Exercise aim >> Give the entries back exactly, dropping each image.
......
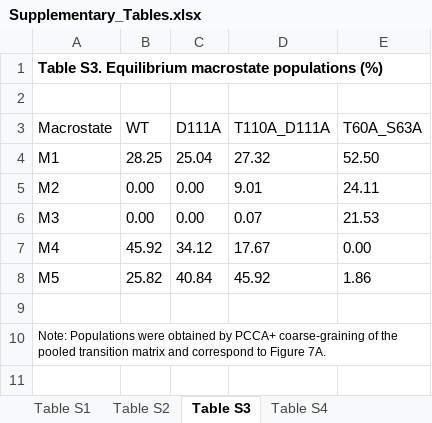
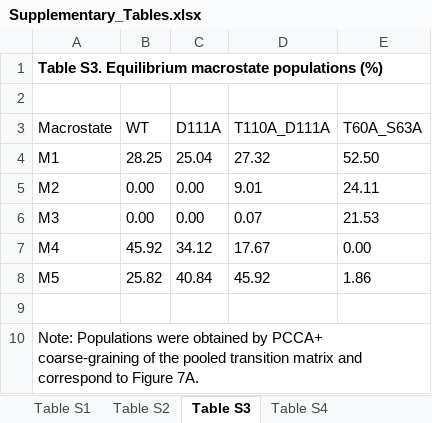
Before and after one commit to tinadk/FcmR_IgM_Supplementary, an Excel workbook: Supplementary_Materials_for_review/Supplementary_Tables.xlsx, sheet Table S3, drawn as a sheet; values as stored, in another font and other column widths than the file's, no borders; the diff names each change by its address in the sheet, - before the commit and + after, or states it on an @@ line.

```diff
--- a/Supplementary_Materials_for_review/Supplementary_Tables.xlsx (sheet Table S3)
+++ b/Supplementary_Materials_for_review/Supplementary_Tables.xlsx (sheet Table S3)
+A1:E1 merged
@@ A10 text size: larger @@
```
Also changed, not shown: sheet Table S1, sheet Table S2, 6 other files.
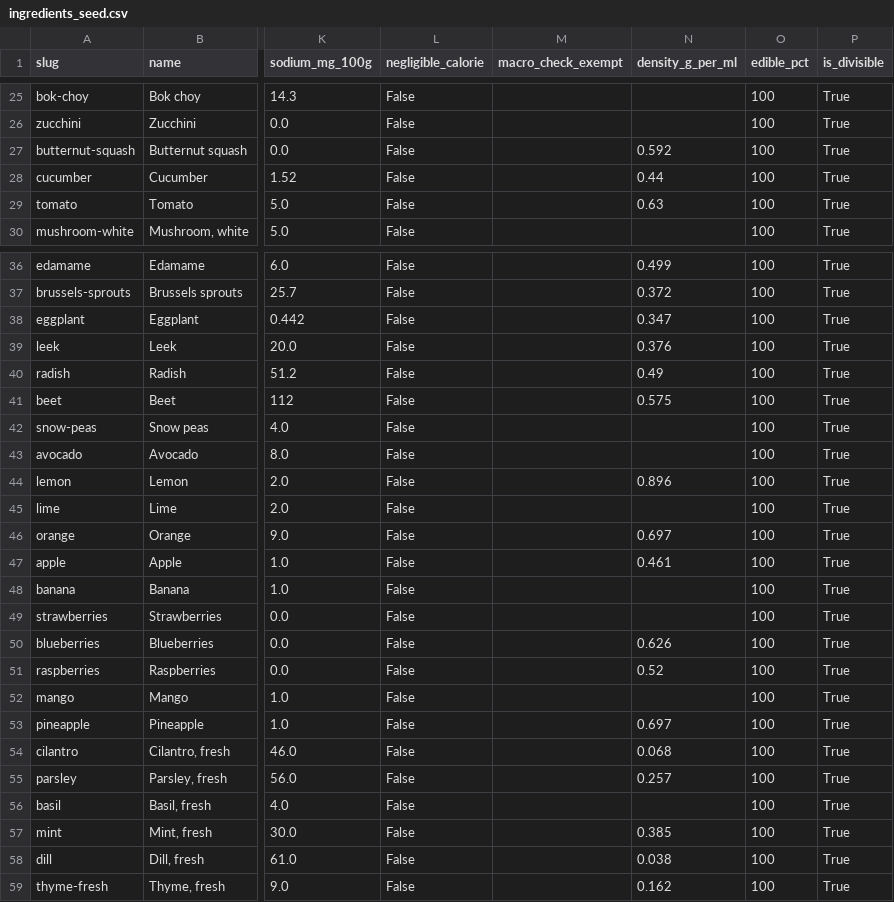
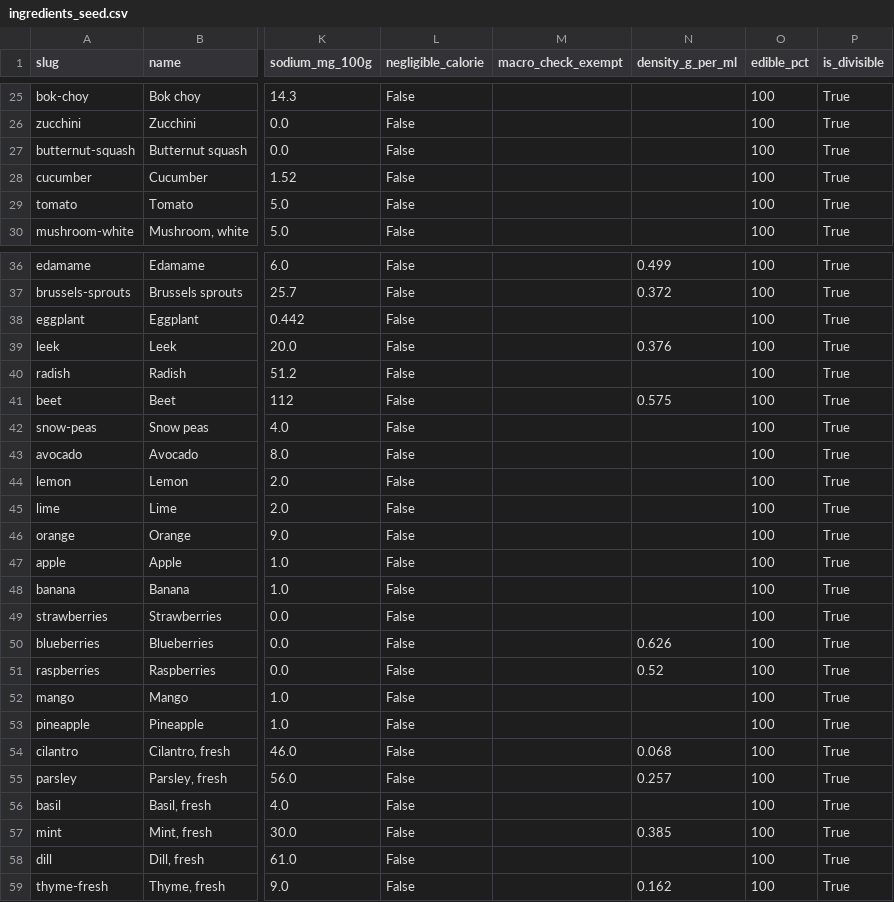
Before and after one commit to aimanyamanie/mealpilot-us, a CSV file: pipeline/ingredients_seed.csv, drawn as a sheet; only a part is shown, gaps mark what is left out; the diff covers the shown part only; the diff names each change by its address in the sheet, - before the commit and + after, or states it on an @@ line.

```diff
--- a/pipeline/ingredients_seed.csv
+++ b/pipeline/ingredients_seed.csv
-N27 (density_g_per_ml): 0.592
+N27 (density_g_per_ml): (empty)
-N28 (density_g_per_ml): 0.44
+N28 (density_g_per_ml): (empty)
-N29 (density_g_per_ml): 0.63
+N29 (density_g_per_ml): (empty)
-N38 (density_g_per_ml): 0.347
+N38 (density_g_per_ml): (empty)
-N40 (density_g_per_ml): 0.49
+N40 (density_g_per_ml): (empty)
-N44 (density_g_per_ml): 0.896
+N44 (density_g_per_ml): (empty)
-N46 (density_g_per_ml): 0.697
+N46 (density_g_per_ml): (empty)
-N47 (density_g_per_ml): 0.461
+N47 (density_g_per_ml): (empty)
-N53 (density_g_per_ml): 0.697
+N53 (density_g_per_ml): (empty)
-N58 (density_g_per_ml): 0.038
+N58 (density_g_per_ml): (empty)
```
Also changed, not shown: 10 edited cells elsewhere in this file, pipeline/ingredient_portions_seed.csv, 13 other files.
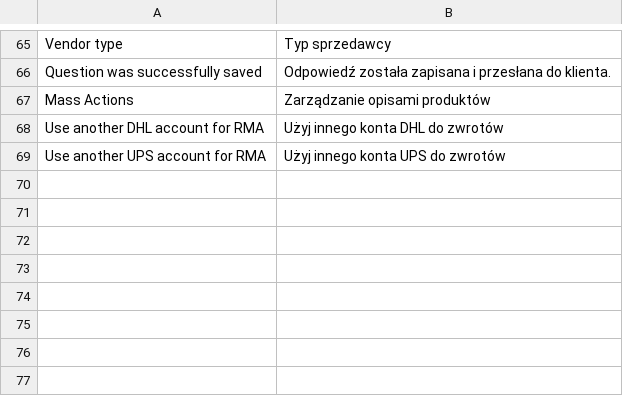
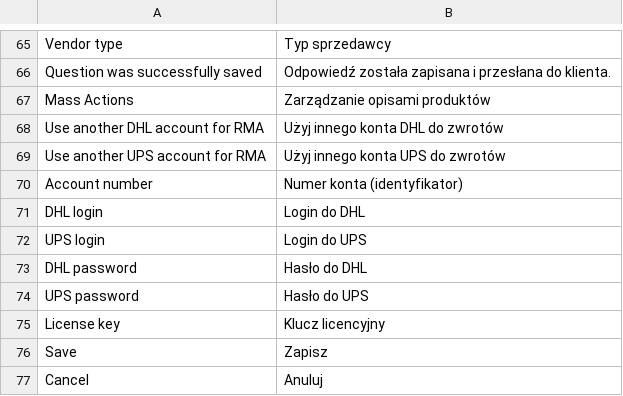
Before and after one commit to stanislawantoniak/maax, a CSV file: app/locale/pl_PL/Zolago_Dropship.csv, drawn as a sheet; only a part is shown, gaps mark what is left out.

Commit message:
transl

```diff
--- a/app/locale/pl_PL/Zolago_Dropship.csv
+++ b/app/locale/pl_PL/Zolago_Dropship.csv
@@ -69 +69,9 @@
 "Use another UPS account for RMA","Użyj innego konta UPS do zwrotów"
+"Account number","Numer konta (identyfikator)"
+"DHL login","Login do DHL"
+"UPS login","Login do UPS"
+"DHL password","Hasło do DHL"
+"UPS password","Hasło do UPS"
+"License key","Klucz licencyjny"
+"Save","Zapisz"
+"Cancel","Anuluj"
```
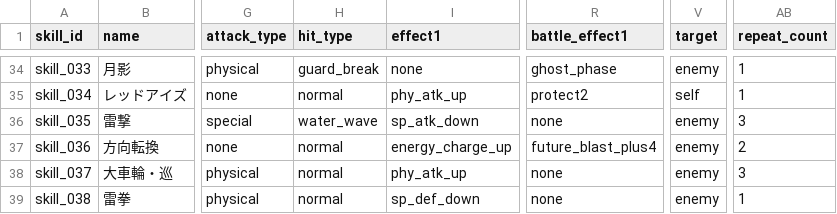
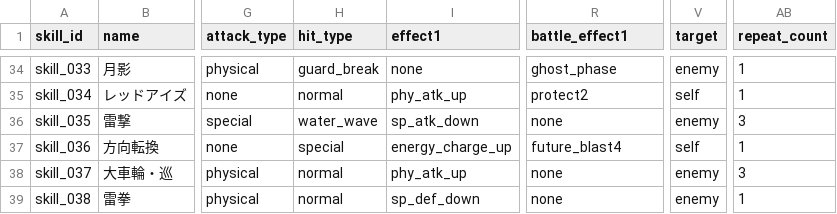
Before and after one commit to b16e17f18/MHB, a CSV file: data/skill.csv, drawn as a sheet; only a part is shown, gaps mark what is left out; the diff names each change by its address in the sheet, - before the commit and + after, or states it on an @@ line.

```diff
--- a/data/skill.csv
+++ b/data/skill.csv
-H37 (hit_type): normal
+H37 (hit_type): special
-R37 (battle_effect1): future_blast_plus4
+R37 (battle_effect1): future_blast4
-V37 (target): enemy
+V37 (target): self
-AB37 (repeat_count): 2
+AB37 (repeat_count): 1
```
Also changed, not shown: data/battle_effect.csv, 2 other files.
......
Response area >>
Before and after one commit to tinadk/FcmR_IgM_Supplementary, an Excel workbook: Supplementary_Materials_for_review/Supplementary_Tables.xlsx, sheet Table S3, drawn as a sheet; values as stored, in another font and other column widths than the file's, no borders; the diff names each change by its address in the sheet, - before the commit and + after, or states it on an @@ line.

```diff
--- a/Supplementary_Materials_for_review/Supplementary_Tables.xlsx (sheet Table S3)
+++ b/Supplementary_Materials_for_review/Supplementary_Tables.xlsx (sheet Table S3)
+A1:E1 merged
@@ A10 text size: larger @@
```
Also changed, not shown: sheet Table S1, sheet Table S2, 6 other files.
Before and after one commit to aimanyamanie/mealpilot-us, a CSV file: pipeline/ingredients_seed.csv, drawn as a sheet; only a part is shown, gaps mark what is left out; the diff covers the shown part only; the diff names each change by its address in the sheet, - before the commit and + after, or states it on an @@ line.

```diff
--- a/pipeline/ingredients_seed.csv
+++ b/pipeline/ingredients_seed.csv
-N27 (density_g_per_ml): 0.592
+N27 (density_g_per_ml): (empty)
-N28 (density_g_per_ml): 0.44
+N28 (density_g_per_ml): (empty)
-N29 (density_g_per_ml): 0.63
+N29 (density_g_per_ml): (empty)
-N38 (density_g_per_ml): 0.347
+N38 (density_g_per_ml): (empty)
-N40 (density_g_per_ml): 0.49
+N40 (density_g_per_ml): (empty)
-N44 (density_g_per_ml): 0.896
+N44 (density_g_per_ml): (empty)
-N46 (density_g_per_ml): 0.697
+N46 (density_g_per_ml): (empty)
-N47 (density_g_per_ml): 0.461
+N47 (density_g_per_ml): (empty)
-N53 (density_g_per_ml): 0.697
+N53 (density_g_per_ml): (empty)
-N58 (density_g_per_ml): 0.038
+N58 (density_g_per_ml): (empty)
```
Also changed, not shown: 10 edited cells elsewhere in this file, pipeline/ingredient_portions_seed.csv, 13 other files.
Before and after one commit to stanislawantoniak/maax, a CSV file: app/locale/pl_PL/Zolago_Dropship.csv, drawn as a sheet; only a part is shown, gaps mark what is left out.

Commit message:
transl

```diff
--- a/app/locale/pl_PL/Zolago_Dropship.csv
+++ b/app/locale/pl_PL/Zolago_Dropship.csv
@@ -69 +69,9 @@
 "Use another UPS account for RMA","Użyj innego konta UPS do zwrotów"
+"Account number","Numer konta (identyfikator)"
+"DHL login","Login do DHL"
+"UPS login","Login do UPS"
+"DHL password","Hasło do DHL"
+"UPS password","Hasło do UPS"
+"License key","Klucz licencyjny"
+"Save","Zapisz"
+"Cancel","Anuluj"
```
Before and after one commit to b16e17f18/MHB, a CSV file: data/skill.csv, drawn as a sheet; only a part is shown, gaps mark what is left out; the diff names each change by its address in the sheet, - before the commit and + after, or states it on an @@ line.

```diff
--- a/data/skill.csv
+++ b/data/skill.csv
-H37 (hit_type): normal
+H37 (hit_type): special
-R37 (battle_effect1): future_blast_plus4
+R37 (battle_effect1): future_blast4
-V37 (target): enemy
+V37 (target): self
-AB37 (repeat_count): 2
+AB37 (repeat_count): 1
```
Also changed, not shown: data/battle_effect.csv, 2 other files.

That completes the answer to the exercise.